Word for word, retype every entry in the listing.

### GIVEN INFORMATION
____

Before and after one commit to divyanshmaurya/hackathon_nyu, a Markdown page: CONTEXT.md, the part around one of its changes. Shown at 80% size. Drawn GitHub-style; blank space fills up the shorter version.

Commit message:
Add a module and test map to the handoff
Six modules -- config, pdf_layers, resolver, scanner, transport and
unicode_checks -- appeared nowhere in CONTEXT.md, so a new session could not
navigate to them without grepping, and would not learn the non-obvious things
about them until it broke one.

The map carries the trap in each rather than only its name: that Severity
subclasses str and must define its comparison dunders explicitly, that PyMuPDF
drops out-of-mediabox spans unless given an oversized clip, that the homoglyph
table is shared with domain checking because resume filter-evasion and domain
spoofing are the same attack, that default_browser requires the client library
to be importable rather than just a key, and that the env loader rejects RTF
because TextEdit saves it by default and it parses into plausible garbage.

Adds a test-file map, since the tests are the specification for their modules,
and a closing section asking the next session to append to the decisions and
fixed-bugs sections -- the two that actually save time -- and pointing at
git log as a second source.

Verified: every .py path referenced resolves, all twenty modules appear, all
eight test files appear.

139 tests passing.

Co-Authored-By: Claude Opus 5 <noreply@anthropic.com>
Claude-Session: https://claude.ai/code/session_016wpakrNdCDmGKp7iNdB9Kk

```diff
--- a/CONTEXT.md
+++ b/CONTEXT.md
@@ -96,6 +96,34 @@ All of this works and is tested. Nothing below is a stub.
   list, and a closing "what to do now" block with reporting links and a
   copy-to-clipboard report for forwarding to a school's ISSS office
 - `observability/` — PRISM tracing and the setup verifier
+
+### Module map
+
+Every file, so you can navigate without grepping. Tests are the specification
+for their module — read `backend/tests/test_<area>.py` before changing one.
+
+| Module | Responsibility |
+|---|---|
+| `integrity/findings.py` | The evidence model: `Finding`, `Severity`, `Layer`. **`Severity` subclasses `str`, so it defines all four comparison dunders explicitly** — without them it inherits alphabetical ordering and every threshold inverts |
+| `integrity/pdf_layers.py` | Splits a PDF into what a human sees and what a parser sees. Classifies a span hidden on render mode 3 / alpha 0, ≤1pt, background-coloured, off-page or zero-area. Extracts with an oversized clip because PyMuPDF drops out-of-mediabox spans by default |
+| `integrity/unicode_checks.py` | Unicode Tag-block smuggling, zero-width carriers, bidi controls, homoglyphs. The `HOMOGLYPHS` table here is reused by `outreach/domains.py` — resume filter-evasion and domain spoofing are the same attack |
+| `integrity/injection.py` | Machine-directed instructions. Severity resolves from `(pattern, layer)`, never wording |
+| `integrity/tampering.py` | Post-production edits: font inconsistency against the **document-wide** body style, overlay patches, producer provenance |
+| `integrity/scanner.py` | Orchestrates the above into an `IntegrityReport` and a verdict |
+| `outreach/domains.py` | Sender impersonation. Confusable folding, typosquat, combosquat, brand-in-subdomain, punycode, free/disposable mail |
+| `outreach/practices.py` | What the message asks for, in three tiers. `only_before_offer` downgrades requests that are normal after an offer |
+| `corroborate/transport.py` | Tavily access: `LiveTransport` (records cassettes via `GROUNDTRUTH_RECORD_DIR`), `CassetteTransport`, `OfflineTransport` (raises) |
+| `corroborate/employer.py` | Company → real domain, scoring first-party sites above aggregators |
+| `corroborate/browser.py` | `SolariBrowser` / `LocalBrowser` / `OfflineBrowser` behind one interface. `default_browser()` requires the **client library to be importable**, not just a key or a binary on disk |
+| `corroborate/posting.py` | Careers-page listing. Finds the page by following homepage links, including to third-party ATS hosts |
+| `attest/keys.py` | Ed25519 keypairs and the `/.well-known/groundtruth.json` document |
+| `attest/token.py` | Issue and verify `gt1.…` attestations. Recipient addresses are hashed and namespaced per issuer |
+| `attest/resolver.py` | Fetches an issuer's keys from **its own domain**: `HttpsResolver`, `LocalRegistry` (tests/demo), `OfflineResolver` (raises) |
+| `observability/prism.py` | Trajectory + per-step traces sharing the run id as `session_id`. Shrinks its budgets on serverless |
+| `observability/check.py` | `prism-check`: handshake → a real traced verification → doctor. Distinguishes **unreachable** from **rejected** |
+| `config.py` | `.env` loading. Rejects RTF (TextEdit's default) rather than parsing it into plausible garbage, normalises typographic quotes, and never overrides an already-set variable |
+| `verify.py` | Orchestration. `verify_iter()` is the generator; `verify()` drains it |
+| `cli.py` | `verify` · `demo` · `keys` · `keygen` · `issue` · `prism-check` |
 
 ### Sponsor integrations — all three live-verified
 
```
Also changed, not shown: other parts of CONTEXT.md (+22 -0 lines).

____

### RESULT BELOW
Before and after one commit to divyanshmaurya/hackathon_nyu, a Markdown page: CONTEXT.md, the part around one of its changes. Shown at 80% size. Drawn GitHub-style; blank space fills up the shorter version.

Commit message:
Add a module and test map to the handoff
Six modules -- config, pdf_layers, resolver, scanner, transport and
unicode_checks -- appeared nowhere in CONTEXT.md, so a new session could not
navigate to them without grepping, and would not learn the non-obvious things
about them until it broke one.

The map carries the trap in each rather than only its name: that Severity
subclasses str and must define its comparison dunders explicitly, that PyMuPDF
drops out-of-mediabox spans unless given an oversized clip, that the homoglyph
table is shared with domain checking because resume filter-evasion and domain
spoofing are the same attack, that default_browser requires the client library
to be importable rather than just a key, and that the env loader rejects RTF
because TextEdit saves it by default and it parses into plausible garbage.

Adds a test-file map, since the tests are the specification for their modules,
and a closing section asking the next session to append to the decisions and
fixed-bugs sections -- the two that actually save time -- and pointing at
git log as a second source.

Verified: every .py path referenced resolves, all twenty modules appear, all
eight test files appear.

139 tests passing.

Co-Authored-By: Claude Opus 5 <noreply@anthropic.com>
Claude-Session: https://claude.ai/code/session_016wpakrNdCDmGKp7iNdB9Kk

```diff
--- a/CONTEXT.md
+++ b/CONTEXT.md
@@ -96,6 +96,34 @@ All of this works and is tested. Nothing below is a stub.
   list, and a closing "what to do now" block with reporting links and a
   copy-to-clipboard report for forwarding to a school's ISSS office
 - `observability/` — PRISM tracing and the setup verifier
+
+### Module map
+
+Every file, so you can navigate without grepping. Tests are the specification
+for their module — read `backend/tests/test_<area>.py` before changing one.
+
+| Module | Responsibility |
+|---|---|
+| `integrity/findings.py` | The evidence model: `Finding`, `Severity`, `Layer`. **`Severity` subclasses `str`, so it defines all four comparison dunders explicitly** — without them it inherits alphabetical ordering and every threshold inverts |
+| `integrity/pdf_layers.py` | Splits a PDF into what a human sees and what a parser sees. Classifies a span hidden on render mode 3 / alpha 0, ≤1pt, background-coloured, off-page or zero-area. Extracts with an oversized clip because PyMuPDF drops out-of-mediabox spans by default |
+| `integrity/unicode_checks.py` | Unicode Tag-block smuggling, zero-width carriers, bidi controls, homoglyphs. The `HOMOGLYPHS` table here is reused by `outreach/domains.py` — resume filter-evasion and domain spoofing are the same attack |
+| `integrity/injection.py` | Machine-directed instructions. Severity resolves from `(pattern, layer)`, never wording |
+| `integrity/tampering.py` | Post-production edits: font inconsistency against the **document-wide** body style, overlay patches, producer provenance |
+| `integrity/scanner.py` | Orchestrates the above into an `IntegrityReport` and a verdict |
+| `outreach/domains.py` | Sender impersonation. Confusable folding, typosquat, combosquat, brand-in-subdomain, punycode, free/disposable mail |
+| `outreach/practices.py` | What the message asks for, in three tiers. `only_before_offer` downgrades requests that are normal after an offer |
+| `corroborate/transport.py` | Tavily access: `LiveTransport` (records cassettes via `GROUNDTRUTH_RECORD_DIR`), `CassetteTransport`, `OfflineTransport` (raises) |
+| `corroborate/employer.py` | Company → real domain, scoring first-party sites above aggregators |
+| `corroborate/browser.py` | `SolariBrowser` / `LocalBrowser` / `OfflineBrowser` behind one interface. `default_browser()` requires the **client library to be importable**, not just a key or a binary on disk |
+| `corroborate/posting.py` | Careers-page listing. Finds the page by following homepage links, including to third-party ATS hosts |
+| `attest/keys.py` | Ed25519 keypairs and the `/.well-known/groundtruth.json` document |
+| `attest/token.py` | Issue and verify `gt1.…` attestations. Recipient addresses are hashed and namespaced per issuer |
+| `attest/resolver.py` | Fetches an issuer's keys from **its own domain**: `HttpsResolver`, `LocalRegistry` (tests/demo), `OfflineResolver` (raises) |
+| `observability/prism.py` | Trajectory + per-step traces sharing the run id as `session_id`. Shrinks its budgets on serverless |
+| `observability/check.py` | `prism-check`: handshake → a real traced verification → doctor. Distinguishes **unreachable** from **rejected** |
+| `config.py` | `.env` loading. Rejects RTF (TextEdit's default) rather than parsing it into plausible garbage, normalises typographic quotes, and never overrides an already-set variable |
+| `verify.py` | Orchestration. `verify_iter()` is the generator; `verify()` drains it |
+| `cli.py` | `verify` · `demo` · `keys` · `keygen` · `issue` · `prism-check` |
 
 ### Sponsor integrations — all three live-verified
 
```
Also changed, not shown: other parts of CONTEXT.md (+22 -0 lines).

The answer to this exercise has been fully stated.